* [Work request]: Set the records down again. Match every line exactly.

* [Records supplied]:
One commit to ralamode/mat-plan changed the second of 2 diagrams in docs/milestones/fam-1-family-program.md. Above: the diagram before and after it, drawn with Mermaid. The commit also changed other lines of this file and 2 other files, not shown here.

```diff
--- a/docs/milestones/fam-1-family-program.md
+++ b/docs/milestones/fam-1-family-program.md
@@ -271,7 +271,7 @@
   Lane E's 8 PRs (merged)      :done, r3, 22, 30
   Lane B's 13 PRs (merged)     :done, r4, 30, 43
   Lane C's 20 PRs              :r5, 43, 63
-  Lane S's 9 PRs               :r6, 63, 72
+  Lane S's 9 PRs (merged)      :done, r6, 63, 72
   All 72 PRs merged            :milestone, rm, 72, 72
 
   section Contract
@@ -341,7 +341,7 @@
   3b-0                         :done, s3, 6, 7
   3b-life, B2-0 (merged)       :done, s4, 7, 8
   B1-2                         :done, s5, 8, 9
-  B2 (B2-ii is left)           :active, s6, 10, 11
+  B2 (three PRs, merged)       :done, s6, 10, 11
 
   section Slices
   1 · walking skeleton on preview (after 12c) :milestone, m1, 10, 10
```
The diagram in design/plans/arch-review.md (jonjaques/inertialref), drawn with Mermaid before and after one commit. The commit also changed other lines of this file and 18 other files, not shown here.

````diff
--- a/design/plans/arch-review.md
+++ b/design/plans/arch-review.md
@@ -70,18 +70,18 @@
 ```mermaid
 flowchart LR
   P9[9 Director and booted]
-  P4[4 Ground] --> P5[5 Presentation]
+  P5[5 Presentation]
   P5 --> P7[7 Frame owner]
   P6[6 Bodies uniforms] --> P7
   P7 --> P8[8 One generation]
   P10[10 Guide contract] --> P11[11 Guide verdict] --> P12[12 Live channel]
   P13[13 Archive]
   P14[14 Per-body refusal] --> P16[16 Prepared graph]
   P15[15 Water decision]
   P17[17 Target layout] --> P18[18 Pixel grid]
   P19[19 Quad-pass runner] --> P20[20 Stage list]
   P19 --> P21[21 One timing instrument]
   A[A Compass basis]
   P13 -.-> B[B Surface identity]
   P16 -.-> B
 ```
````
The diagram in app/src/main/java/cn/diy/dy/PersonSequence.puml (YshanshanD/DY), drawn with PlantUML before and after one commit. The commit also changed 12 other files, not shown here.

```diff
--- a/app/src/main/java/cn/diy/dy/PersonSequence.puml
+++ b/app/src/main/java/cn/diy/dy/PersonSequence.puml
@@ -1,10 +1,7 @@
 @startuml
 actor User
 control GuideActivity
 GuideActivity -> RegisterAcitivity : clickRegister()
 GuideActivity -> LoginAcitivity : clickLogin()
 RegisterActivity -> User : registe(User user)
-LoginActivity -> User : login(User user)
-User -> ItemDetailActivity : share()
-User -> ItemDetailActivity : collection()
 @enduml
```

* [Exercise result]:
One commit to ralamode/mat-plan changed the second of 2 diagrams in docs/milestones/fam-1-family-program.md. Above: the diagram before and after it, drawn with Mermaid. The commit also changed other lines of this file and 2 other files, not shown here.

```diff
--- a/docs/milestones/fam-1-family-program.md
+++ b/docs/milestones/fam-1-family-program.md
@@ -271,7 +271,7 @@
   Lane E's 8 PRs (merged)      :done, r3, 22, 30
   Lane B's 13 PRs (merged)     :done, r4, 30, 43
   Lane C's 20 PRs              :r5, 43, 63
-  Lane S's 9 PRs               :r6, 63, 72
+  Lane S's 9 PRs (merged)      :done, r6, 63, 72
   All 72 PRs merged            :milestone, rm, 72, 72
 
   section Contract
@@ -341,7 +341,7 @@
   3b-0                         :done, s3, 6, 7
   3b-life, B2-0 (merged)       :done, s4, 7, 8
   B1-2                         :done, s5, 8, 9
-  B2 (B2-ii is left)           :active, s6, 10, 11
+  B2 (three PRs, merged)       :done, s6, 10, 11
 
   section Slices
   1 · walking skeleton on preview (after 12c) :milestone, m1, 10, 10
```
The diagram in design/plans/arch-review.md (jonjaques/inertialref), drawn with Mermaid before and after one commit. The commit also changed other lines of this file and 18 other files, not shown here.

````diff
--- a/design/plans/arch-review.md
+++ b/design/plans/arch-review.md
@@ -70,18 +70,18 @@
 ```mermaid
 flowchart LR
   P9[9 Director and booted]
-  P4[4 Ground] --> P5[5 Presentation]
+  P5[5 Presentation]
   P5 --> P7[7 Frame owner]
   P6[6 Bodies uniforms] --> P7
   P7 --> P8[8 One generation]
   P10[10 Guide contract] --> P11[11 Guide verdict] --> P12[12 Live channel]
   P13[13 Archive]
   P14[14 Per-body refusal] --> P16[16 Prepared graph]
   P15[15 Water decision]
   P17[17 Target layout] --> P18[18 Pixel grid]
   P19[19 Quad-pass runner] --> P20[20 Stage list]
   P19 --> P21[21 One timing instrument]
   A[A Compass basis]
   P13 -.-> B[B Surface identity]
   P16 -.-> B
 ```
````
The diagram in app/src/main/java/cn/diy/dy/PersonSequence.puml (YshanshanD/DY), drawn with PlantUML before and after one commit. The commit also changed 12 other files, not shown here.

```diff
--- a/app/src/main/java/cn/diy/dy/PersonSequence.puml
+++ b/app/src/main/java/cn/diy/dy/PersonSequence.puml
@@ -1,10 +1,7 @@
 @startuml
 actor User
 control GuideActivity
 GuideActivity -> RegisterAcitivity : clickRegister()
 GuideActivity -> LoginAcitivity : clickLogin()
 RegisterActivity -> User : registe(User user)
-LoginActivity -> User : login(User user)
-User -> ItemDetailActivity : share()
-User -> ItemDetailActivity : collection()
 @enduml
```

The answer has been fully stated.